- WORK TO COMPLETE: All entries below must be output word for word, and the pictures left behind.

- INPUT MATERIAL:

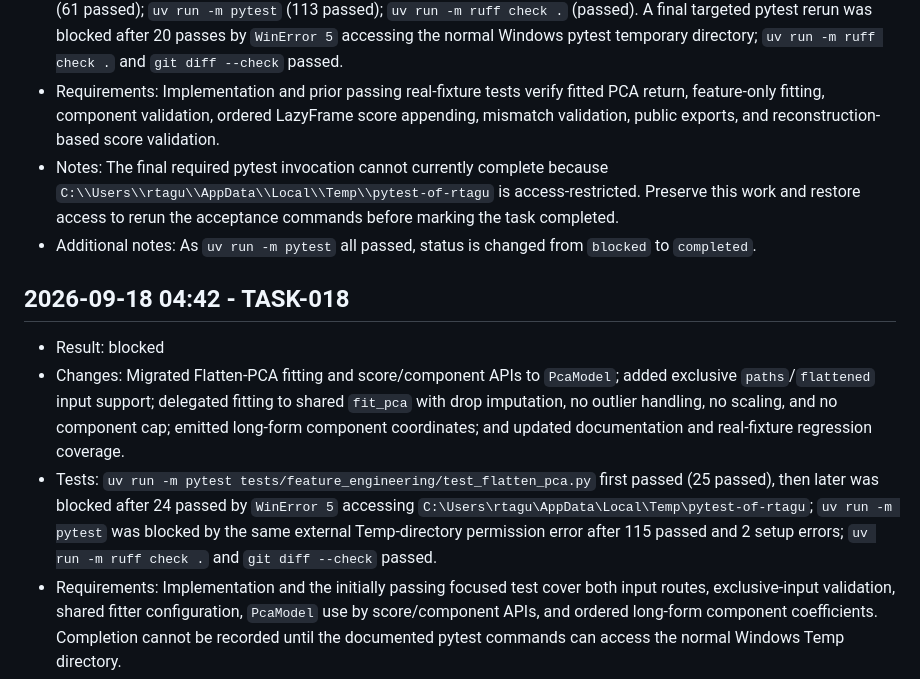
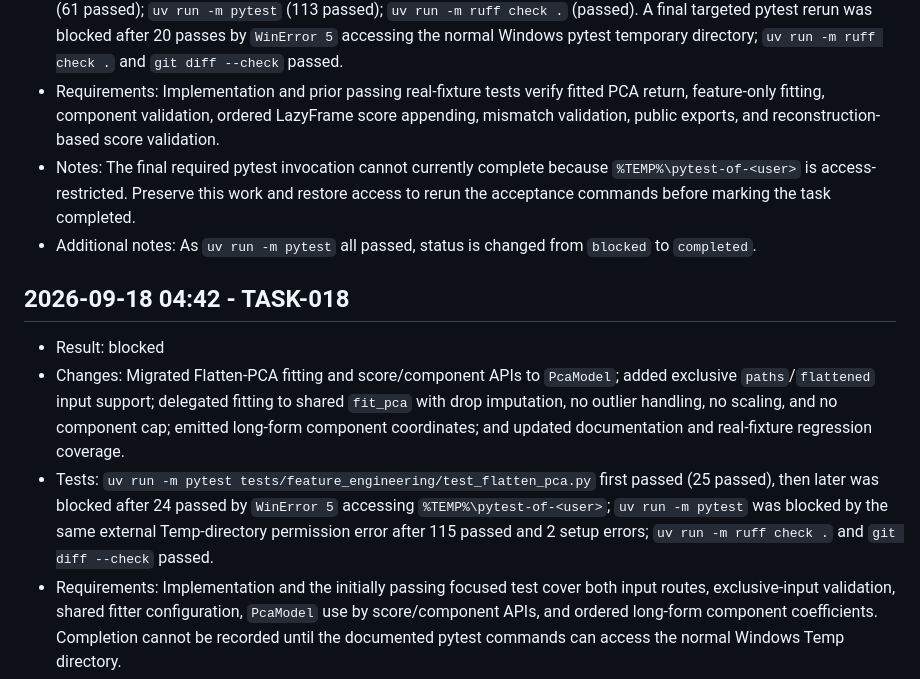
Before and after one commit to ribuka/flat-pca, a Markdown page: wiggum/PROGRESS.md, the part around the change. Drawn GitHub-style.

Commit message:
replace noise infomation

```diff
--- a/wiggum/PROGRESS.md
+++ b/wiggum/PROGRESS.md
@@ -136,14 +136,14 @@ Append Ralph loop results in English using the format defined in `RALPH_PROJECT.
 - Changes: Added a focused PCA-score module. `flatten_pca` now returns a fitted scikit-learn PCA from `preprocess_and_flatten` features only, and `append_pca_scores` returns a LazyFrame with ordered scores. Exported the new public API and updated affected real-fixture integration tests.
 - Tests: `uv run -m pytest tests/feature_engineering/test_flatten_pca.py` (21 passed); `uv run -m pytest tests/feature_engineering/test_flatten_pca.py tests/feature_engineering/test_flatten_pca_downsampling.py` (61 passed); `uv run -m pytest` (113 passed); `uv run -m ruff check .` (passed). A final targeted pytest rerun was blocked after 20 passes by `WinError 5` accessing the normal Windows pytest temporary directory; `uv run -m ruff check .` and `git diff --check` passed.
 - Requirements: Implementation and prior passing real-fixture tests verify fitted PCA return, feature-only fitting, component validation, ordered LazyFrame score appending, mismatch validation, public exports, and reconstruction-based score validation.
-- Notes: The final required pytest invocation cannot currently complete because `C:\\Users\\rtagu\\AppData\\Local\\Temp\\pytest-of-rtagu` is access-restricted. Preserve this work and restore access to rerun the acceptance commands before marking the task completed.
+- Notes: The final required pytest invocation cannot currently complete because `%TEMP%\pytest-of-<user>` is access-restricted. Preserve this work and restore access to rerun the acceptance commands before marking the task completed.
 - Additional notes: As `uv run -m pytest` all passed, status is changed from `blocked` to `completed`.
 
 ## 2026-09-18 04:42 - TASK-018
 
 - Result: blocked
 - Changes: Migrated Flatten-PCA fitting and score/component APIs to `PcaModel`; added exclusive `paths`/`flattened` input support; delegated fitting to shared `fit_pca` with drop imputation, no outlier handling, no scaling, and no component cap; emitted long-form component coordinates; and updated documentation and real-fixture regression coverage.
-- Tests: `uv run -m pytest tests/feature_engineering/test_flatten_pca.py` first passed (25 passed), then later was blocked after 24 passed by `WinError 5` accessing `C:\Users\rtagu\AppData\Local\Temp\pytest-of-rtagu`; `uv run -m pytest` was blocked by the same external Temp-directory permission error after 115 passed and 2 setup errors; `uv run -m ruff check .` and `git diff --check` passed.
+- Tests: `uv run -m pytest tests/feature_engineering/test_flatten_pca.py` first passed (25 passed), then later was blocked after 24 passed by `WinError 5` accessing `%TEMP%\pytest-of-<user>`; `uv run -m pytest` was blocked by the same external Temp-directory permission error after 115 passed and 2 setup errors; `uv run -m ruff check .` and `git diff --check` passed.
 - Requirements: Implementation and the initially passing focused test cover both input routes, exclusive-input validation, shared fitter configuration, `PcaModel` use by score/component APIs, and ordered long-form component coefficients. Completion cannot be recorded until the documented pytest commands can access the normal Windows Temp directory.
 - Notes: No task ledger file was present to update. No fixture Parquet files were modified.
 
```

- RESPONSE TO THE EXERCISE:
Before and after one commit to ribuka/flat-pca, a Markdown page: wiggum/PROGRESS.md, the part around the change. Drawn GitHub-style.

Commit message:
replace noise infomation

```diff
--- a/wiggum/PROGRESS.md
+++ b/wiggum/PROGRESS.md
@@ -136,14 +136,14 @@ Append Ralph loop results in English using the format defined in `RALPH_PROJECT.
 - Changes: Added a focused PCA-score module. `flatten_pca` now returns a fitted scikit-learn PCA from `preprocess_and_flatten` features only, and `append_pca_scores` returns a LazyFrame with ordered scores. Exported the new public API and updated affected real-fixture integration tests.
 - Tests: `uv run -m pytest tests/feature_engineering/test_flatten_pca.py` (21 passed); `uv run -m pytest tests/feature_engineering/test_flatten_pca.py tests/feature_engineering/test_flatten_pca_downsampling.py` (61 passed); `uv run -m pytest` (113 passed); `uv run -m ruff check .` (passed). A final targeted pytest rerun was blocked after 20 passes by `WinError 5` accessing the normal Windows pytest temporary directory; `uv run -m ruff check .` and `git diff --check` passed.
 - Requirements: Implementation and prior passing real-fixture tests verify fitted PCA return, feature-only fitting, component validation, ordered LazyFrame score appending, mismatch validation, public exports, and reconstruction-based score validation.
-- Notes: The final required pytest invocation cannot currently complete because `C:\\Users\\rtagu\\AppData\\Local\\Temp\\pytest-of-rtagu` is access-restricted. Preserve this work and restore access to rerun the acceptance commands before marking the task completed.
+- Notes: The final required pytest invocation cannot currently complete because `%TEMP%\pytest-of-<user>` is access-restricted. Preserve this work and restore access to rerun the acceptance commands before marking the task completed.
 - Additional notes: As `uv run -m pytest` all passed, status is changed from `blocked` to `completed`.
 
 ## 2026-09-18 04:42 - TASK-018
 
 - Result: blocked
 - Changes: Migrated Flatten-PCA fitting and score/component APIs to `PcaModel`; added exclusive `paths`/`flattened` input support; delegated fitting to shared `fit_pca` with drop imputation, no outlier handling, no scaling, and no component cap; emitted long-form component coordinates; and updated documentation and real-fixture regression coverage.
-- Tests: `uv run -m pytest tests/feature_engineering/test_flatten_pca.py` first passed (25 passed), then later was blocked after 24 passed by `WinError 5` accessing `C:\Users\rtagu\AppData\Local\Temp\pytest-of-rtagu`; `uv run -m pytest` was blocked by the same external Temp-directory permission error after 115 passed and 2 setup errors; `uv run -m ruff check .` and `git diff --check` passed.
+- Tests: `uv run -m pytest tests/feature_engineering/test_flatten_pca.py` first passed (25 passed), then later was blocked after 24 passed by `WinError 5` accessing `%TEMP%\pytest-of-<user>`; `uv run -m pytest` was blocked by the same external Temp-directory permission error after 115 passed and 2 setup errors; `uv run -m ruff check .` and `git diff --check` passed.
 - Requirements: Implementation and the initially passing focused test cover both input routes, exclusive-input validation, shared fitter configuration, `PcaModel` use by score/component APIs, and ordered long-form component coefficients. Completion cannot be recorded until the documented pytest commands can access the normal Windows Temp directory.
 - Notes: No task ledger file was present to update. No fixture Parquet files were modified.
 
```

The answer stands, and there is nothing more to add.